MATERIAL FOR THIS TASK: Begin

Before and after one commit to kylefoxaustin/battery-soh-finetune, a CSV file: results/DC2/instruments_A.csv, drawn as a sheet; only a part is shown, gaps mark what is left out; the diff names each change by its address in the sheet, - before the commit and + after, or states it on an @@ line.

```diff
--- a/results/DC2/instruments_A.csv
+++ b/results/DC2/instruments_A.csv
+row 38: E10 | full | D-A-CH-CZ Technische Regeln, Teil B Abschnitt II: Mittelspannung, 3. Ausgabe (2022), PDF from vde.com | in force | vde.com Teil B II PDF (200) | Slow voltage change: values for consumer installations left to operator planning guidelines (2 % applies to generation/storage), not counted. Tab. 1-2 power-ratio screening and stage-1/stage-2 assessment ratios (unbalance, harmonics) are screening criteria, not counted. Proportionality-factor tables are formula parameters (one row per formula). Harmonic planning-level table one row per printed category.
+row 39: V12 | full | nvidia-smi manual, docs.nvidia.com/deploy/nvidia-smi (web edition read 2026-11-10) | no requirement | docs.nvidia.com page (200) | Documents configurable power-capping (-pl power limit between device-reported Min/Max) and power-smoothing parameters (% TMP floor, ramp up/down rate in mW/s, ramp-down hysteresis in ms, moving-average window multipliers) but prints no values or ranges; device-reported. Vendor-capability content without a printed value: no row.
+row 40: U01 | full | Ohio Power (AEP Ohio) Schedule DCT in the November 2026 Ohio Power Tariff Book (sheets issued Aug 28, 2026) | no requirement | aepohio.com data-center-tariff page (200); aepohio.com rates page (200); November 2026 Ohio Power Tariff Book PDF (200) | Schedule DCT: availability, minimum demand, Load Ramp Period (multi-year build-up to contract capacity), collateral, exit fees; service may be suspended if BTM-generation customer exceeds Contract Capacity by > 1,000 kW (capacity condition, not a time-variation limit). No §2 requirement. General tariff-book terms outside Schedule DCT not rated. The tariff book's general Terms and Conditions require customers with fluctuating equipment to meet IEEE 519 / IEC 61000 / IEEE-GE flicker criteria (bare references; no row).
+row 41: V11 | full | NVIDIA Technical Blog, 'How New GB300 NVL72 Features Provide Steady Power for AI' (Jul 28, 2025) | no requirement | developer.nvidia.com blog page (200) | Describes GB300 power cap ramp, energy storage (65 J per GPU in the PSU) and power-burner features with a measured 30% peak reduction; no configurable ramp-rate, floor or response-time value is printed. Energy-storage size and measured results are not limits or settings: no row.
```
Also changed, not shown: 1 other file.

MATERIAL FOR THIS TASK: End

• [TASK STATEMENT]:
Which lines of the data contain the string "file"? Copy each one.

• [RESPONSE FOR THIS EXERCISE]:
Before and after one commit to kylefoxaustin/battery-soh-finetune, a CSV file: results/DC2/instruments_A.csv, drawn as a sheet; only a part is shown, gaps mark what is left out; the diff names each change by its address in the sheet, - before the commit and + after, or states it on an @@ line.
Also changed, not shown: 1 other file.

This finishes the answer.